Our data also underline how much the way the educative message is presented can influence the accuracy of people. Simply by increasing psychological pressure before the test (T2), sensitivity increased by 6 to 9% whatever the arm, but with a concomitant fall in specificity, which was even dramatic after “ABCD” leaflet. This anxiety-induced increase in sensitivity, which raises up to 89.7% with a cognitive training, can be positively utilized in small high-risk subgroups, such as people with personal or familial history of melanoma, in which the loss of specificity is not a major problem. Conversely, the stress-induced decrease of specificity can be very counterproductive for the campaigns in the general population. Indeed, our data clearly show that a campaign based on a low specificity algorithm such as ABCD, presented in a way that could induce fear or anxiety, may paradoxically result in worse effects than no campaign at all, with an excess of millions of useless consultations for only a few more melanoma detected.
Although the impact of a campaign in the general population can only be assessed in the real scale, our study provides strong evidence that a campaign using a fast cognitive education based on photographs is feasible and could be much more effective than a campaign based on a written information about “ABCD” criteria. The combination of this cognitive strategy with an information about 2 other alert signs, i.e. a “recent change in a nevus ” and the “ugly duckling sign” is likely to be one of the most appropriate message for such campaigns.
Thanks to Eurocopter Company and to Dr. A. Poudevigne, and Dr. A. Tramier for their active contribution in the organization of this study.

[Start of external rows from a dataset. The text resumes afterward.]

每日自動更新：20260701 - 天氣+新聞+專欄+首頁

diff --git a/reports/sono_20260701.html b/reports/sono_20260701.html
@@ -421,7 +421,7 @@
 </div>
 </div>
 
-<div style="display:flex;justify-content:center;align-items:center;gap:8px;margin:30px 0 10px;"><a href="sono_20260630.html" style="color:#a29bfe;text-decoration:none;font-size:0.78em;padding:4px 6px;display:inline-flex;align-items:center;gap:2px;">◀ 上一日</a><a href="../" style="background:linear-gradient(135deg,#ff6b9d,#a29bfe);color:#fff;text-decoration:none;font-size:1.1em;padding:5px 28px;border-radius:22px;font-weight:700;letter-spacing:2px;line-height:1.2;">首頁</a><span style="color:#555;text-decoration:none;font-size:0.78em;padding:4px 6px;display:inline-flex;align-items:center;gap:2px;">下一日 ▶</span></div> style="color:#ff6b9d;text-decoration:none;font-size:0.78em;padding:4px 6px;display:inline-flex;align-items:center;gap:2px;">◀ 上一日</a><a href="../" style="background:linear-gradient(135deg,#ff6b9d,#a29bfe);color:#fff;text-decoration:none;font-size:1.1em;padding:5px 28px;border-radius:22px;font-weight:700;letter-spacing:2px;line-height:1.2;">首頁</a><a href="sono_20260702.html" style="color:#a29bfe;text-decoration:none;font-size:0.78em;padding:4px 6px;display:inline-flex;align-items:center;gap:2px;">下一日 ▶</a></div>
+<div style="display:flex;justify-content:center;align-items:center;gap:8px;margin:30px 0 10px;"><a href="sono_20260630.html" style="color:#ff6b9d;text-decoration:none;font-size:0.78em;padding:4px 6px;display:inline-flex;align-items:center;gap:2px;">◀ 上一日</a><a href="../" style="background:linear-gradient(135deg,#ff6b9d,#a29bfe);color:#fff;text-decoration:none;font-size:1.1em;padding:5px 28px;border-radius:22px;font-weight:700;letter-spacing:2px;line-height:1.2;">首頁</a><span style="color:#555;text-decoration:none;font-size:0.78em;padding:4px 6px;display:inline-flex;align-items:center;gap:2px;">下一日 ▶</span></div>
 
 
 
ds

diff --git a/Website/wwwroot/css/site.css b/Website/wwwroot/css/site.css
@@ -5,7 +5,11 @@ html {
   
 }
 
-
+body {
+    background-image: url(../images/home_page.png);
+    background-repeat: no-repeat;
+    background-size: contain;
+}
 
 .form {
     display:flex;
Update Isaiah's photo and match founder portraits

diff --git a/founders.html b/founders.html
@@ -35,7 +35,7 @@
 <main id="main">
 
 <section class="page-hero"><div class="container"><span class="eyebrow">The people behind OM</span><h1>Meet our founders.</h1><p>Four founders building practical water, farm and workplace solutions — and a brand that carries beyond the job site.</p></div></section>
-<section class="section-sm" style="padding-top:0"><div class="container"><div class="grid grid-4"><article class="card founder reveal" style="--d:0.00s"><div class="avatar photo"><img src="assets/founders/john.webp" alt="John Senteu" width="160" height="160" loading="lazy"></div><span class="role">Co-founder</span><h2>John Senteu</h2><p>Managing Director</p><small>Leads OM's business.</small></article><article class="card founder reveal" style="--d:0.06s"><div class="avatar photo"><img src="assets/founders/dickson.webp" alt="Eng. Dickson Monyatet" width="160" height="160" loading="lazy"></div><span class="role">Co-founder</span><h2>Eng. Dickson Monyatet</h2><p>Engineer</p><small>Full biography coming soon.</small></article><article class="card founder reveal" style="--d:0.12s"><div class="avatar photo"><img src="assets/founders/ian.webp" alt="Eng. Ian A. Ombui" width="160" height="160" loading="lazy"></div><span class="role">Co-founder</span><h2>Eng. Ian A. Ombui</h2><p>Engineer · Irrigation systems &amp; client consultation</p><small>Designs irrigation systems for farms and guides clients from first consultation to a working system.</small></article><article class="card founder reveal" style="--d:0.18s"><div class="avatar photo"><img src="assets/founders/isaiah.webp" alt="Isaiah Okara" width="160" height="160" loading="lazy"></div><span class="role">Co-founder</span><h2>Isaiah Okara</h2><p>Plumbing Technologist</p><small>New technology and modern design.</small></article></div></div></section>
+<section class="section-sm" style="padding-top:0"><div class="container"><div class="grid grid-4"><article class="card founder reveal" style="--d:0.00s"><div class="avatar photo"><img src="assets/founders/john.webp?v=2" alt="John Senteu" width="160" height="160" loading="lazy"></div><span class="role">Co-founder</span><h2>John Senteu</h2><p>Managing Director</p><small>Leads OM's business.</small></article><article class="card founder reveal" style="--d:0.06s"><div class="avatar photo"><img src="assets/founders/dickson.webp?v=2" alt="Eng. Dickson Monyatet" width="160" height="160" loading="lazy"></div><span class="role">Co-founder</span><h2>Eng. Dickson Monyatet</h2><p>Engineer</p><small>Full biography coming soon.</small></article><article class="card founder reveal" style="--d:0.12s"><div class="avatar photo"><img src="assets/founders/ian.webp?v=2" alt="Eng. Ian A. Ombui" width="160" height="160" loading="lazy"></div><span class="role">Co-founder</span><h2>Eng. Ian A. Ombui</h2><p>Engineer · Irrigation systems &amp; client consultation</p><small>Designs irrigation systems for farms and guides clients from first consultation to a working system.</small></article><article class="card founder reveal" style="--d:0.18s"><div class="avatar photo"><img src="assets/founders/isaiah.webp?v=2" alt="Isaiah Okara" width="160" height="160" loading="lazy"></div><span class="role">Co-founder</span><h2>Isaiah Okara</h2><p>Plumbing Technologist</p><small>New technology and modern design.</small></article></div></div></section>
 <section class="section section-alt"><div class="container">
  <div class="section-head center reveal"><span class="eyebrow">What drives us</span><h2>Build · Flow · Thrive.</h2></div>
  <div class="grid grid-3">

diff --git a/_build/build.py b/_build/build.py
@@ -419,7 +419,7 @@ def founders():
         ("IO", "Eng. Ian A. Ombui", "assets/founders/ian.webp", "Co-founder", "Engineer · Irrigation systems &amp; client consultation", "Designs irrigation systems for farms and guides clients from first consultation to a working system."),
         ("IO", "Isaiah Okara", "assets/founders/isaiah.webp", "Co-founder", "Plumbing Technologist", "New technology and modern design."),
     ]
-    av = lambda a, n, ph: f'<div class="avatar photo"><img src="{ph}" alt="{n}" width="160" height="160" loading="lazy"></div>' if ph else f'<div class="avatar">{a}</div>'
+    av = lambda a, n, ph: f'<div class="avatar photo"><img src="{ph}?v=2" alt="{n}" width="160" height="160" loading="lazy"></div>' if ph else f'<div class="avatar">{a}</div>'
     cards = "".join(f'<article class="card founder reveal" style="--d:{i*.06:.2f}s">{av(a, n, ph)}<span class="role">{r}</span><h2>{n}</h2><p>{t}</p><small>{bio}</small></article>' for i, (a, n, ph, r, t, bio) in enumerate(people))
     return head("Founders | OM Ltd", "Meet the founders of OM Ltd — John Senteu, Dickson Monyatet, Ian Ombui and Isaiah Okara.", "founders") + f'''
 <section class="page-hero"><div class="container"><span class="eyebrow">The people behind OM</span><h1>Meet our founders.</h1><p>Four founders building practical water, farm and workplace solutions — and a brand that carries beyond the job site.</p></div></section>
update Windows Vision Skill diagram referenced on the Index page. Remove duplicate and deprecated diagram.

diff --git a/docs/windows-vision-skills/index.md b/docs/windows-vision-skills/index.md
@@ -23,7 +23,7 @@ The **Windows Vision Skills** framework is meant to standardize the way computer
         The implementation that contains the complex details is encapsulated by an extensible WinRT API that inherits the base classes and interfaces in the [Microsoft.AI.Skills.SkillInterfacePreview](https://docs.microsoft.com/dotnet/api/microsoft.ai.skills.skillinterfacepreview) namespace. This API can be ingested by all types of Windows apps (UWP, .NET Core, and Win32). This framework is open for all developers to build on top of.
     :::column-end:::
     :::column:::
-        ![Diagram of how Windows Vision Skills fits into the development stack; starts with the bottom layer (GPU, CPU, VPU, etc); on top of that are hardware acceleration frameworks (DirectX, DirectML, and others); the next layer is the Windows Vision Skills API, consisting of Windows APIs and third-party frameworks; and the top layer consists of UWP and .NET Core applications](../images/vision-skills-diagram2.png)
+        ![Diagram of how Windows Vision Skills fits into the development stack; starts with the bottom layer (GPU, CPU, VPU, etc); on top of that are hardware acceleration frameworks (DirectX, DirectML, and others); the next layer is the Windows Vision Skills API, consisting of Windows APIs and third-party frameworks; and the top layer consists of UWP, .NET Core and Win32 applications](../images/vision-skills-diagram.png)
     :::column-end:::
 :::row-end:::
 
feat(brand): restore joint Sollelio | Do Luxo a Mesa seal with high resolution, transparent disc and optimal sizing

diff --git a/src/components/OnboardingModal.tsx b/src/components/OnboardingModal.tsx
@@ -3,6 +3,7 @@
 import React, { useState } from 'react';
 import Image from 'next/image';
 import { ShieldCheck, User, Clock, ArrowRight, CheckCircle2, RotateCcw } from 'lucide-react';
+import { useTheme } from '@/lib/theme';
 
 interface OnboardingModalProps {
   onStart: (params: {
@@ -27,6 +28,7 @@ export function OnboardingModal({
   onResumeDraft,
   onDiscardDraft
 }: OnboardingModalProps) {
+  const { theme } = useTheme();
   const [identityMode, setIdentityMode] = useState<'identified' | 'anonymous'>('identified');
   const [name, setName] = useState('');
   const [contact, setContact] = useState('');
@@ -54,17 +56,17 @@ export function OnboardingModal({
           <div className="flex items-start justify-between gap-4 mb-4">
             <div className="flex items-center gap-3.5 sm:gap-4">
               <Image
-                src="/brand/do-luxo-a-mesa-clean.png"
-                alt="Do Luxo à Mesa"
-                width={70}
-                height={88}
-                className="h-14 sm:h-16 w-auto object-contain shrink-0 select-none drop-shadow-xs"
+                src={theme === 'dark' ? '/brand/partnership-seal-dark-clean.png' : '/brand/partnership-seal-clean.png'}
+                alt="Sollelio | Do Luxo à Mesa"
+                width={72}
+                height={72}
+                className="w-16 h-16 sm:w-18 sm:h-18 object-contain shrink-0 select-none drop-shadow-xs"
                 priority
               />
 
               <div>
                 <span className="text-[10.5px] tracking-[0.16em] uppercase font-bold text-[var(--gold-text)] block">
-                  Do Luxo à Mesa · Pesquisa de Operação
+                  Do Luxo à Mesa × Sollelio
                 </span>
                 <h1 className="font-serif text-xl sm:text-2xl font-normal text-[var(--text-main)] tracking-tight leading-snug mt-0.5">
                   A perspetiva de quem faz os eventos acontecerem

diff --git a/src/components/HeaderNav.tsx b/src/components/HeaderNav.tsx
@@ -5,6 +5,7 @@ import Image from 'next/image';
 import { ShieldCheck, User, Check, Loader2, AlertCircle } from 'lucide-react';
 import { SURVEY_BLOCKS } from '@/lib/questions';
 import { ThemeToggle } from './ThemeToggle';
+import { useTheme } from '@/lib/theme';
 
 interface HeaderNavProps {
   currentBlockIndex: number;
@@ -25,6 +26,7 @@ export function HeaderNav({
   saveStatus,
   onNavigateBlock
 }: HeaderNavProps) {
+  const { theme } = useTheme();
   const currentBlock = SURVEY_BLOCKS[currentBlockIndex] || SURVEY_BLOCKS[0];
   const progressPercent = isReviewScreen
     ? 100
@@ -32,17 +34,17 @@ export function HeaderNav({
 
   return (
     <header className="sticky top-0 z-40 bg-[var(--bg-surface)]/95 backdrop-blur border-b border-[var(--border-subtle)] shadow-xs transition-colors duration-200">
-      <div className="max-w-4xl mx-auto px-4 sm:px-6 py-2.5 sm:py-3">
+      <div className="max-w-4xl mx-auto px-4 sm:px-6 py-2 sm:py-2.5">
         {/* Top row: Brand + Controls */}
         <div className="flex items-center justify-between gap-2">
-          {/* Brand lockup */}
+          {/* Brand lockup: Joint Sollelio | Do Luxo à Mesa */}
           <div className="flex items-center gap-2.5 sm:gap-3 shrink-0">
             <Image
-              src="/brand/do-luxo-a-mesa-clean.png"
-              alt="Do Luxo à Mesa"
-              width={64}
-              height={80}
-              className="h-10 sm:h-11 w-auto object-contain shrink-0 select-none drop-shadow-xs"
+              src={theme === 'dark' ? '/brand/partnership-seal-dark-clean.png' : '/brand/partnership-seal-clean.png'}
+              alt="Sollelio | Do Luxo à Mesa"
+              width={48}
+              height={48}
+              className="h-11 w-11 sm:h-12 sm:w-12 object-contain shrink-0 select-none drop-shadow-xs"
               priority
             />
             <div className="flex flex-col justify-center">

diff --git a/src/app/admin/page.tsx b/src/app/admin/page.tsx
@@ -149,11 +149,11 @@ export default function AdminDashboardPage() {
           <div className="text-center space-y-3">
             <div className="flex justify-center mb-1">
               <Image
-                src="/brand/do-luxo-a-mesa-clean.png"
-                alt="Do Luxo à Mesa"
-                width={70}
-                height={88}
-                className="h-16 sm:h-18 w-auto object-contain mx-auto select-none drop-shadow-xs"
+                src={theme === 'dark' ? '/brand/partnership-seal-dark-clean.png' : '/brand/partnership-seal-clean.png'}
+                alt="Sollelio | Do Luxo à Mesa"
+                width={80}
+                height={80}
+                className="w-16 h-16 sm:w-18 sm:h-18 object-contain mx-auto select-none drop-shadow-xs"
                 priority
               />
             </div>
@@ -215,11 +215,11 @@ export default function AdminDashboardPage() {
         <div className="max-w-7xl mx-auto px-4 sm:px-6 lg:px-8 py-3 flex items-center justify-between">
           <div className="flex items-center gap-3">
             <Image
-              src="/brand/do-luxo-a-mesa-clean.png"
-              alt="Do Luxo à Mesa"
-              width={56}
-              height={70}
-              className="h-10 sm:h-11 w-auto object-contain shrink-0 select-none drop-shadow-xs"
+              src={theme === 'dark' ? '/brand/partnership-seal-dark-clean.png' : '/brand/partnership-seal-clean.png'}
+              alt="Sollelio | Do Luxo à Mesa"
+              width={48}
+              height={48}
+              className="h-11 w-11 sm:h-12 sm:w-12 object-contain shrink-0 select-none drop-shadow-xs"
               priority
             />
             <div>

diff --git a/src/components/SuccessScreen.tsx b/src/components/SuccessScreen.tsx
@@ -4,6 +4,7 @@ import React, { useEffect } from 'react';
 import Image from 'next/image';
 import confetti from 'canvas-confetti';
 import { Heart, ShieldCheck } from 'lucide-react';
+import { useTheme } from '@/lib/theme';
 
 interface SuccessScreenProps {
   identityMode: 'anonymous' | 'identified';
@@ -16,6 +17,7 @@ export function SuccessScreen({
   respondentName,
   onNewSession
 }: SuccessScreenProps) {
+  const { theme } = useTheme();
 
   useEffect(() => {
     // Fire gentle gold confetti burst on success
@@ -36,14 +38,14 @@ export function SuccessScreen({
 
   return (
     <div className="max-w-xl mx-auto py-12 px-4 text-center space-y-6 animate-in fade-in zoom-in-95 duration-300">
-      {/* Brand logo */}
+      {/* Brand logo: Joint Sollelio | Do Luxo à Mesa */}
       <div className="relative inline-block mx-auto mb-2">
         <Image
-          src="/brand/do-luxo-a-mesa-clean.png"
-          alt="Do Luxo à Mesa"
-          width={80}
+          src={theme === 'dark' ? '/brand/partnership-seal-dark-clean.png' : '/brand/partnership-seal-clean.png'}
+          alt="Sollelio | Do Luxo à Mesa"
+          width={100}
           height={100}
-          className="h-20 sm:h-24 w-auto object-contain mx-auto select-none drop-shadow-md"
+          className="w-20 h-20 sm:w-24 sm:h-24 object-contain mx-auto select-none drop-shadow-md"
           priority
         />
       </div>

- 2Cost-effectiveness in skin cancer prevention In: Skin cancer and UV radiation. AltmeyerP, HoffmannK, StuckerM, eds. Springer-Verlag: Berlin, 1997..